In Berrigan's case, the sonnet becomes the vehicle of a sensibility so eclectically learned that the poet in his later years (he died at 48 in 1983) would periodically denounce the work as too literary.
Although we live in a country that is eclectically multicultural, many people have difficulty making room in their lives or in their hearts for that which is utterly different.
Believing that there is some truth in economists' belief in universal laws and some in sociological critiques complaining about the perils of ignoring the uniqueness of individual and cultural behavior, the authors offer this text as a step towards a behavioral economics that eclectically borrows from economics, philosophy, psychology, sociology, and social science in order to better understand the motivations of economic actors.
Many now combine antiques with modern upholstery or fabrics and mix periods eclectically, perhaps juxtaposing a contemporary picture with a 17th century piece of furniture.
Many combine antiques with modern upholstery or fabrics and mix periods, eclectically juxtaposing a contemporary picture with a 17th-century piece of furniture.

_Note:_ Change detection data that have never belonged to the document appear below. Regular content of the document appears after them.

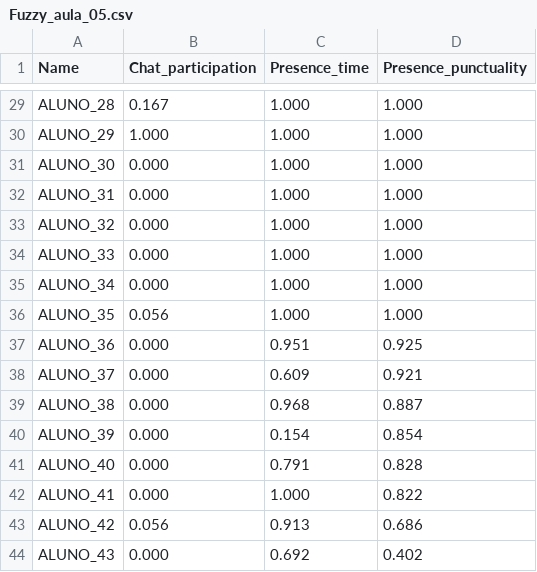
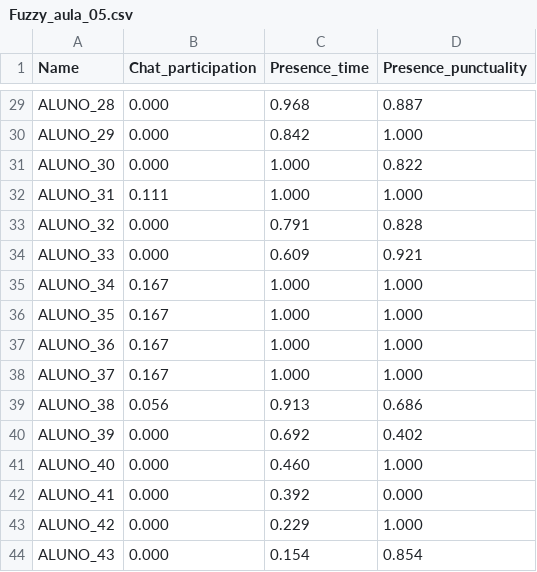
Before and after one commit to henriquebol/databases, a CSV file: Fuzzy_aula_05.csv, drawn as a sheet; only a part is shown, gaps mark what is left out; the diff covers the shown part only; the diff names each change by its address in the sheet, - before the commit and + after, or states it on an @@ line.

```diff
--- a/Fuzzy_aula_05.csv
+++ b/Fuzzy_aula_05.csv
-B29 (Chat_participation): 0.167
+B29 (Chat_participation): 0.000
-C29 (Presence_time): 1.000
+C29 (Presence_time): 0.968
-D29 (Presence_punctuality): 1.000
+D29 (Presence_punctuality): 0.887
-B30 (Chat_participation): 1.000
+B30 (Chat_participation): 0.000
-C30 (Presence_time): 1.000
+C30 (Presence_time): 0.842
-D31 (Presence_punctuality): 1.000
+D31 (Presence_punctuality): 0.822
-B32 (Chat_participation): 0.000
+B32 (Chat_participation): 0.111
-C33 (Presence_time): 1.000
+C33 (Presence_time): 0.791
-D33 (Presence_punctuality): 1.000
+D33 (Presence_punctuality): 0.828
-C34 (Presence_time): 1.000
+C34 (Presence_time): 0.609
-D34 (Presence_punctuality): 1.000
+D34 (Presence_punctuality): 0.921
-B35 (Chat_participation): 0.000
+B35 (Chat_participation): 0.167
-B36 (Chat_participation): 0.056
+B36 (Chat_participation): 0.167
-B37:B38 (Chat_participation): 0.000
+B37:B38 (Chat_participation): 0.167
-C37 (Presence_time): 0.951
+C37 (Presence_time): 1.000
-D37 (Presence_punctuality): 0.925
+D37 (Presence_punctuality): 1.000
-C38 (Presence_time): 0.609
+C38 (Presence_time): 1.000
-D38 (Presence_punctuality): 0.921
+D38 (Presence_punctuality): 1.000
-B39 (Chat_participation): 0.000
+B39 (Chat_participation): 0.056
-C39 (Presence_time): 0.968
+C39 (Presence_time): 0.913
-D39 (Presence_punctuality): 0.887
+D39 (Presence_punctuality): 0.686
-C40 (Presence_time): 0.154
+C40 (Presence_time): 0.692
-D40 (Presence_punctuality): 0.854
+D40 (Presence_punctuality): 0.402
-C41 (Presence_time): 0.791
+C41 (Presence_time): 0.460
-D41 (Presence_punctuality): 0.828
+D41 (Presence_punctuality): 1.000
-C42 (Presence_time): 1.000
+C42 (Presence_time): 0.392
-D42 (Presence_punctuality): 0.822
+D42 (Presence_punctuality): 0.000
-B43 (Chat_participation): 0.056
+B43 (Chat_participation): 0.000
-C43 (Presence_time): 0.913
+C43 (Presence_time): 0.229
-D43 (Presence_punctuality): 0.686
+D43 (Presence_punctuality): 1.000
-C44 (Presence_time): 0.692
+C44 (Presence_time): 0.154
-D44 (Presence_punctuality): 0.402
+D44 (Presence_punctuality): 0.854
```
Also changed, not shown: 22 edited cells elsewhere in this file.
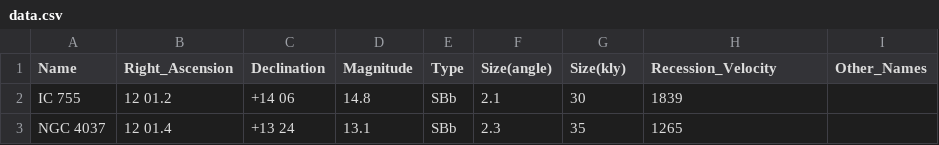
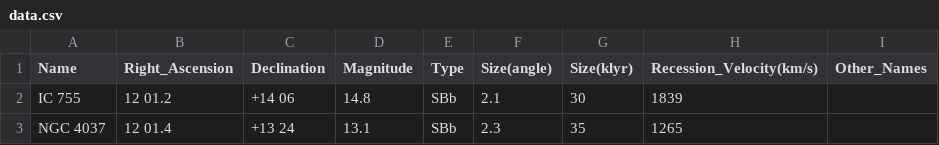
Before and after one commit to vierimattei/Python, a CSV file: Clusters/data.csv, drawn as a sheet; only a part is shown.

```diff
--- a/Clusters/data.csv
+++ b/Clusters/data.csv
@@ -1,2 +1,2 @@
-Name,Right_Ascension,Declination,Magnitude,Type,Size(angle),Size(kly),Recession_Velocity,Other_Names
+Name,Right_Ascension,Declination,Magnitude,Type,Size(angle),Size(klyr),Recession_Velocity(km/s),Other_Names
 IC 755,12 01.2,+14 06,14.8,SBb,2.1,30,1839
```
Also changed, not shown: 10 other files.
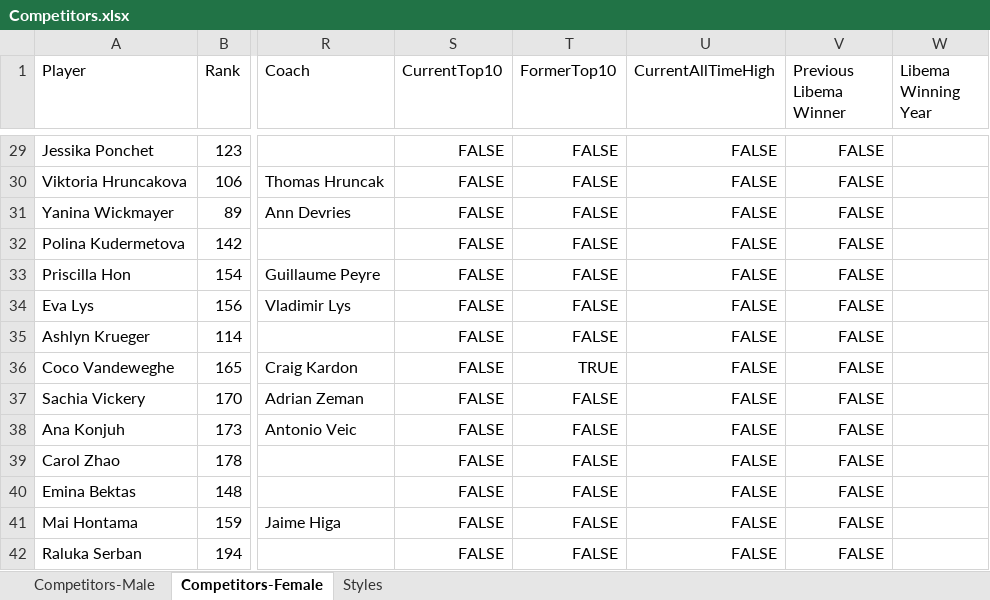
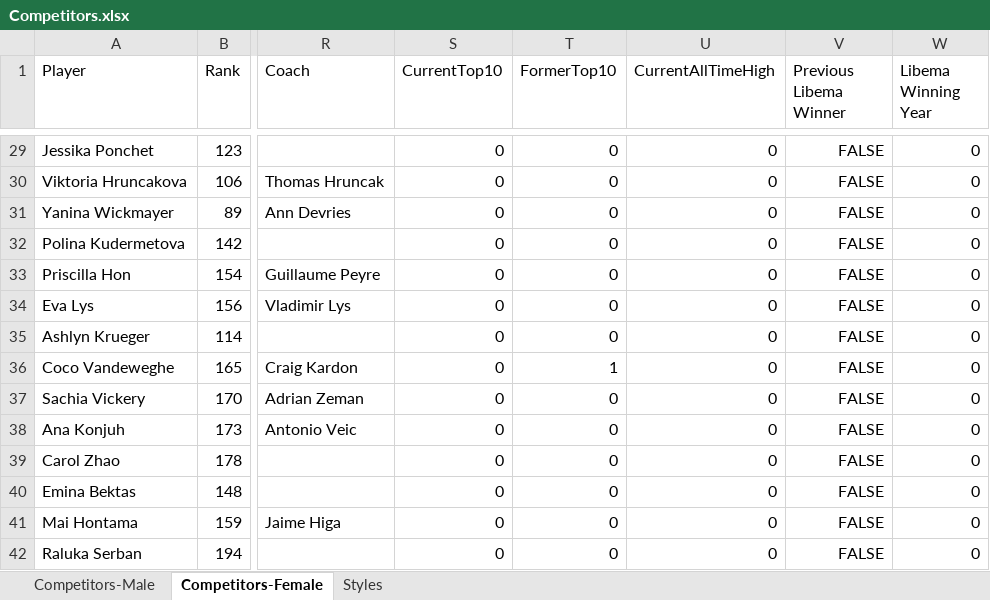
Before and after one commit to AsafKed/tennis-router, an Excel workbook: backend/data/Competitors.xlsx, sheet Competitors-Female, drawn as a sheet; only a part is shown, gaps mark what is left out; values as stored, in another font and other column widths than the file's, no borders; conditional formats not drawn; the diff covers the shown part only; the diff names each change by its address in the sheet, - before the commit and + after, or states it on an @@ line.

```diff
--- a/backend/data/Competitors.xlsx (sheet Competitors-Female)
+++ b/backend/data/Competitors.xlsx (sheet Competitors-Female)
-S29:S42 (CurrentTop10): FALSE
+S29:S42 (CurrentTop10): 0
-T29:T35 (FormerTop10): FALSE
+T29:T35 (FormerTop10): 0
-U29:U42 (CurrentAllTimeHigh): FALSE
+U29:U42 (CurrentAllTimeHigh): 0
-W29:W42 (Libema Winning Year): (empty)
+W29:W42 (Libema Winning Year): 0
-T36 (FormerTop10): TRUE
+T36 (FormerTop10): 1
-T37:T42 (FormerTop10): FALSE
+T37:T42 (FormerTop10): 0
```
Also changed, not shown: 21 added rows and 112 edited cells elsewhere in this sheet, sheet Competitors-Male, backend/data/Matches.xlsx, 6 other files.
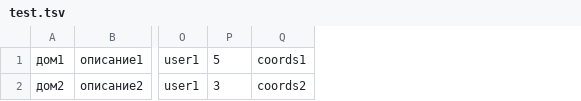
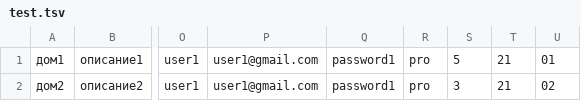
Before and after one commit to htmlacademy-nodejs-api/1564519-six-cities-7, a TSV file: src/mocks/test.tsv, drawn as a sheet; only a part is shown, gaps mark what is left out; removed rows and columns are numbered as before the commit, all else as after; the diff names each change by its address in the sheet, - before the commit and + after, or states it on an @@ line.

Commit message:
edited mocks

```diff
--- a/src/mocks/test.tsv
+++ b/src/mocks/test.tsv
+column P, rows 1-2: user1@gmail.com | user1@gmail.com
+column Q, rows 1-2: password1 | password1
+column R, rows 1-2: pro | pro
-column Q, rows 1-2: coords1 | coords2
+column T, rows 1-2: 21 | 21
+column U, rows 1-2: 01 | 02
```
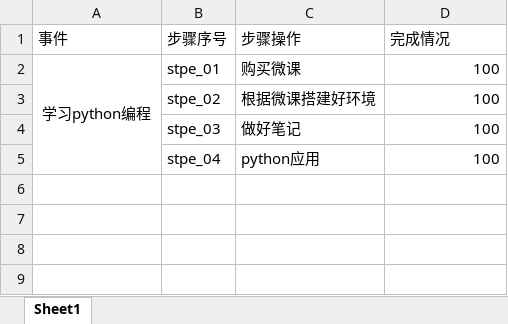
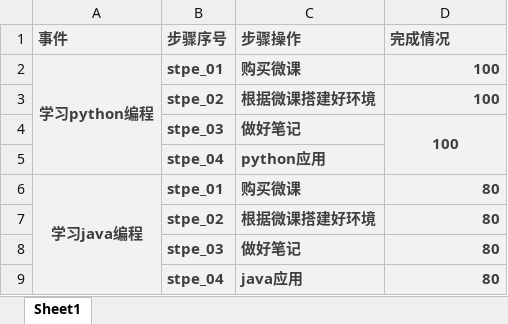
Before and after one commit to kkk857i/API_TEST_FRAME, an Excel workbook: samples/data/test_data.xlsx, sheet Sheet1, drawn as a sheet; values as stored, in another font and other column widths than the file's, no borders; the diff names each change by its address in the sheet, - before the commit and + after, or states it on an @@ line.

Commit message:
第三次提交： common模块excel_utils.py编写 完成了合并单元格的封装以及获取所有表格数据 samples包增加了一些excel的示列代码

```diff
--- a/samples/data/test_data.xlsx (sheet Sheet1)
+++ b/samples/data/test_data.xlsx (sheet Sheet1)
-A1:D5 fill: none
+A1:D5 fill: #F2F2F2
@@ A1:D2 bold: off → on, text colour: black → #3F3F3F @@
@@ B3:D4 bold: off → on, text colour: black → #3F3F3F @@
-D4 alignment: right
+D4 alignment: center
+D4:D5 merged
@@ B5:C5 bold: off → on, text colour: black → #3F3F3F @@
-D5 (完成情况): 100
+D5 (完成情况): (empty)
+row 6: 学习java编程 | stpe_01 | 购买微课 | 80
+row 7:  | stpe_02 | 根据微课搭建好环境 | 80
+row 8:  | stpe_03 | 做好笔记 | 80
+row 9:  | stpe_04 | java应用 | 80
```
Also changed, not shown: 4 other files.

Although his class allegiance did not allow him to appreciate the force of popular pieties for the inarticulate Paudeen, Yeats cannot be understood without an appreciation of the power of the pure imagination, eclectically nurtured from various mythical systems and mystical experiments.
It could be, indeed, that it is only in this supposedly post-theoretical moment when criticism can draw eclectically on many different informing ideas and standpoints that we are in a position to catch up with Ni Chuilleanain's work.
one of those riddling and ceremonious subordinate clauses faking nostalgia for pastoral, the words in it could be bent reed, on fire, Pot Rice, or, materialistically a diisocyanate is reacted with a diol a word with you sit spitroasted eclectically by 17.